=== Directions ===
An exact copy of every entry is needed here; the images stay out.

>>>>>

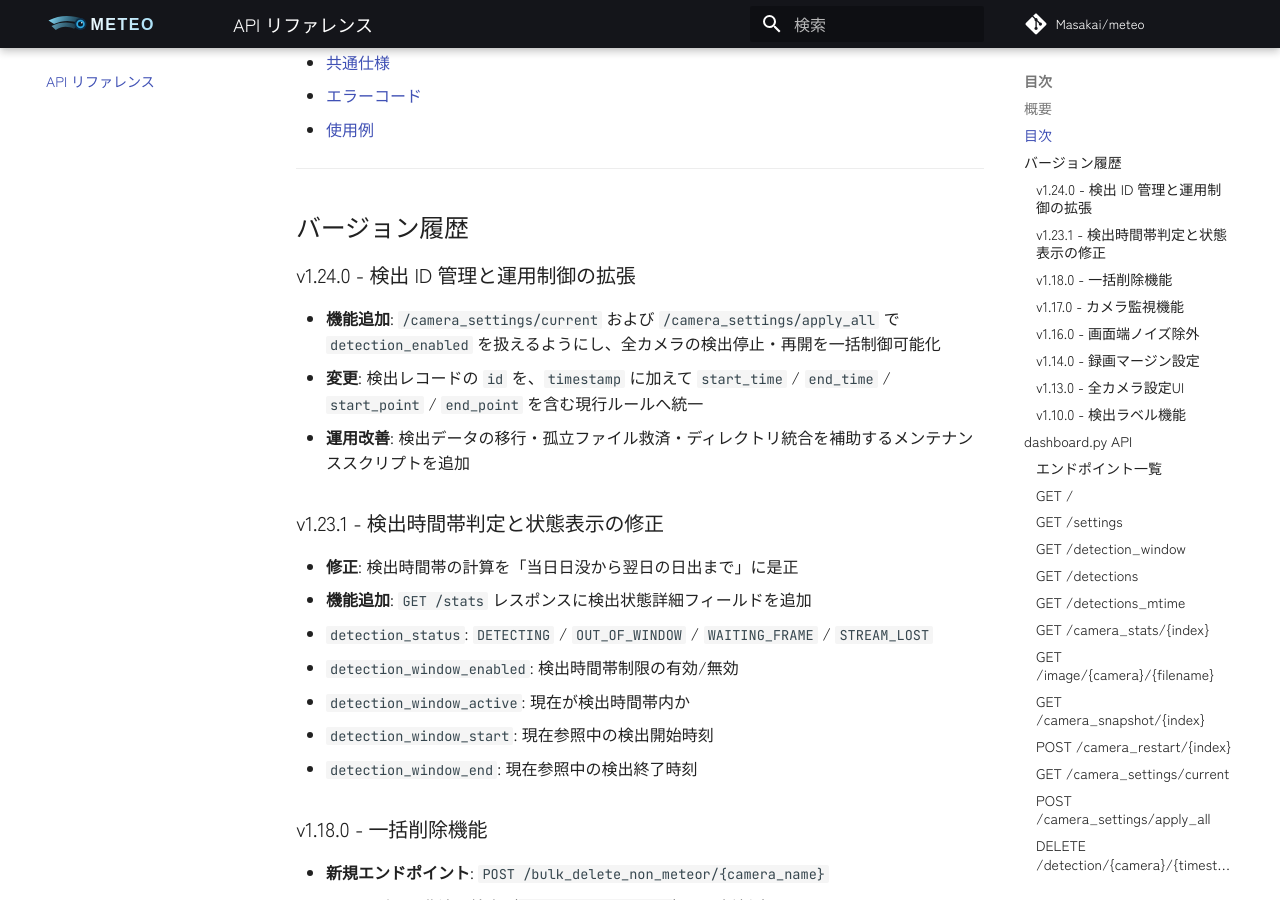
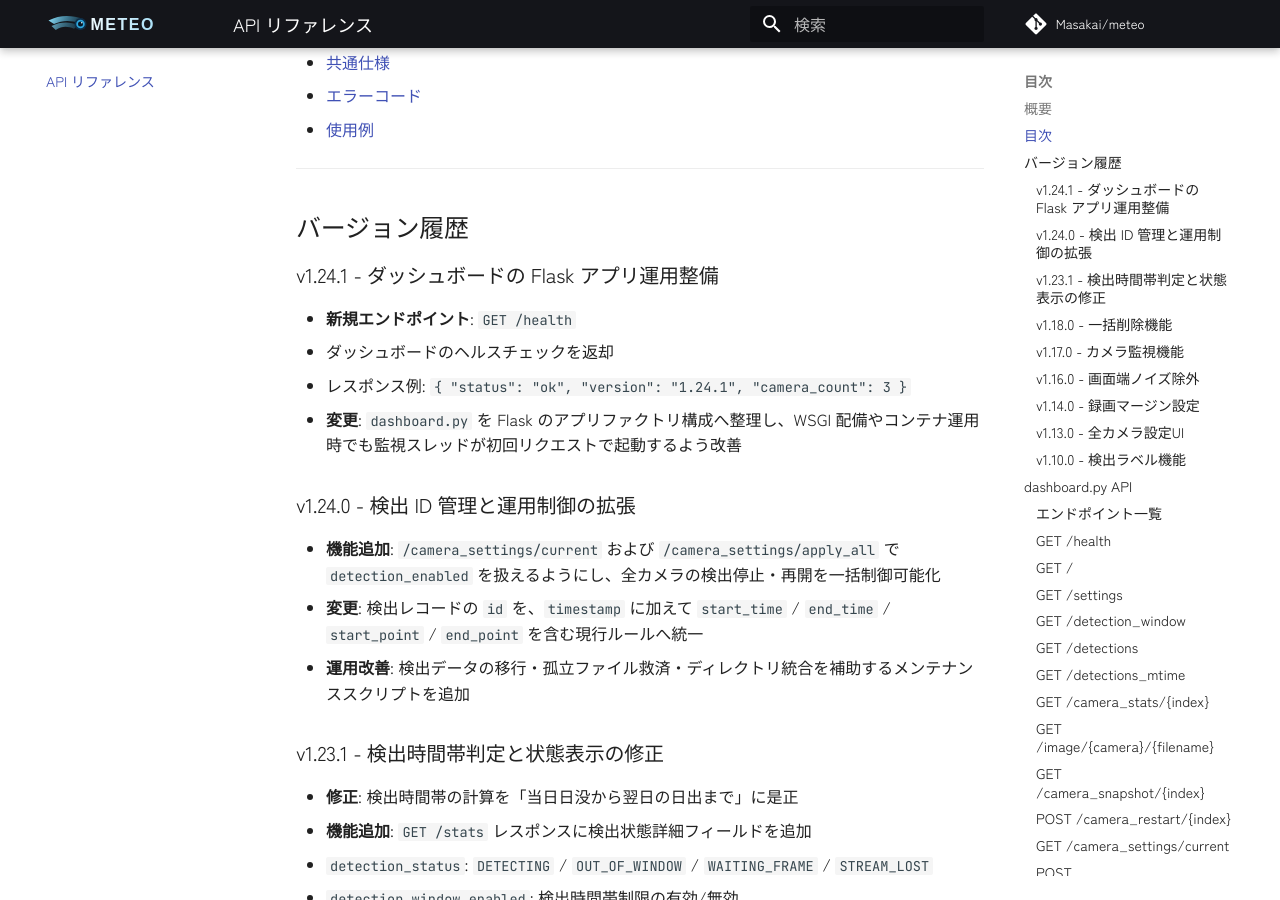
Before and after one commit to Masakai/meteo, an MkDocs documentation site: the page built from documents/API_REFERENCE.md, in a window 1280 px wide and 900 px high, scrolled down 639 px. Built offline with MkDocs 1.6.1 and Material for MkDocs 9.7.7, drawn with Linux system fonts in a browser that asks for light colours; comment, search, counter and statistics services are not loaded; some of the changed text lies outside the part shown.

Commit message:
v1.24.1 リリースを反映

````diff
--- a/dashboard_config.py
+++ b/dashboard_config.py
@@ -4,7 +4,7 @@ Dashboard configuration and environment setup.
 
 import os
 
-VERSION = "1.24.0"
+VERSION = "1.24.1"
 
 # 検出時間の取得用
 try:
--- a/documents/API_REFERENCE.md
+++ b/documents/API_REFERENCE.md
@@ -26,6 +26,12 @@ Licensed under the MIT License
 ---
 
 ## バージョン履歴
+
+### v1.24.1 - ダッシュボードの Flask アプリ運用整備
+- **新規エンドポイント**: `GET /health`
+  - ダッシュボードのヘルスチェックを返却
+  - レスポンス例: `{ "status": "ok", "version": "1.24.1", "camera_count": 3 }`
+- **変更**: `dashboard.py` を Flask のアプリファクトリ構成へ整理し、WSGI 配備やコンテナ運用時でも監視スレッドが初回リクエストで起動するよう改善
 
 ### v1.24.0 - 検出 ID 管理と運用制御の拡張
 - **機能追加**: `/camera_settings/current` および `/camera_settings/apply_all` で `detection_enabled` を扱えるようにし、全カメラの検出停止・再開を一括制御可能化
@@ -90,6 +96,7 @@ Licensed under the MIT License
 
 | エンドポイント | メソッド | 説明 |
 |--------------|---------|------|
+| `/health` | GET | ダッシュボードヘルスチェック |
 | `/` | GET | ダッシュボードHTML |
 | `/settings` | GET | 全カメラ設定ページ |
 | `/detection_window` | GET | 検出時間帯取得 |
@@ -105,6 +112,30 @@ Licensed under the MIT License
 | `/bulk_delete_non_meteor/{camera_name}` | POST | カメラの非流星検出を一括削除 |
 | `/detection_label` | POST | 検出にラベルを設定 |
 | `/changelog` | GET | CHANGELOG表示 |
+
+---
+
+### GET /health
+
+**説明**: ダッシュボードのプロセス状態と構成情報を返す
+
+**レスポンス**:
+- Content-Type: `application/json`
+- Status: 200 OK
+
+**レスポンスボディ**:
+```json
+{
+  "status": "ok",
+  "version": "1.24.1",
+  "camera_count": 3
+}
+```
+
+**使用例**:
+```bash
+curl http://localhost:8080/health
+```
 
 ---
 
````
Also changed, not shown: CHANGELOG.md (+12 -0 lines).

<<<<<

=== Solution for this task ===
Before and after one commit to Masakai/meteo, an MkDocs documentation site: the page built from documents/API_REFERENCE.md, in a window 1280 px wide and 900 px high, scrolled down 639 px. Built offline with MkDocs 1.6.1 and Material for MkDocs 9.7.7, drawn with Linux system fonts in a browser that asks for light colours; comment, search, counter and statistics services are not loaded; some of the changed text lies outside the part shown.

Commit message:
v1.24.1 リリースを反映

````diff
--- a/dashboard_config.py
+++ b/dashboard_config.py
@@ -4,7 +4,7 @@ Dashboard configuration and environment setup.
 
 import os
 
-VERSION = "1.24.0"
+VERSION = "1.24.1"
 
 # 検出時間の取得用
 try:
--- a/documents/API_REFERENCE.md
+++ b/documents/API_REFERENCE.md
@@ -26,6 +26,12 @@ Licensed under the MIT License
 ---
 
 ## バージョン履歴
+
+### v1.24.1 - ダッシュボードの Flask アプリ運用整備
+- **新規エンドポイント**: `GET /health`
+  - ダッシュボードのヘルスチェックを返却
+  - レスポンス例: `{ "status": "ok", "version": "1.24.1", "camera_count": 3 }`
+- **変更**: `dashboard.py` を Flask のアプリファクトリ構成へ整理し、WSGI 配備やコンテナ運用時でも監視スレッドが初回リクエストで起動するよう改善
 
 ### v1.24.0 - 検出 ID 管理と運用制御の拡張
 - **機能追加**: `/camera_settings/current` および `/camera_settings/apply_all` で `detection_enabled` を扱えるようにし、全カメラの検出停止・再開を一括制御可能化
@@ -90,6 +96,7 @@ Licensed under the MIT License
 
 | エンドポイント | メソッド | 説明 |
 |--------------|---------|------|
+| `/health` | GET | ダッシュボードヘルスチェック |
 | `/` | GET | ダッシュボードHTML |
 | `/settings` | GET | 全カメラ設定ページ |
 | `/detection_window` | GET | 検出時間帯取得 |
@@ -105,6 +112,30 @@ Licensed under the MIT License
 | `/bulk_delete_non_meteor/{camera_name}` | POST | カメラの非流星検出を一括削除 |
 | `/detection_label` | POST | 検出にラベルを設定 |
 | `/changelog` | GET | CHANGELOG表示 |
+
+---
+
+### GET /health
+
+**説明**: ダッシュボードのプロセス状態と構成情報を返す
+
+**レスポンス**:
+- Content-Type: `application/json`
+- Status: 200 OK
+
+**レスポンスボディ**:
+```json
+{
+  "status": "ok",
+  "version": "1.24.1",
+  "camera_count": 3
+}
+```
+
+**使用例**:
+```bash
+curl http://localhost:8080/health
+```
 
 ---
 
````
Also changed, not shown: CHANGELOG.md (+12 -0 lines).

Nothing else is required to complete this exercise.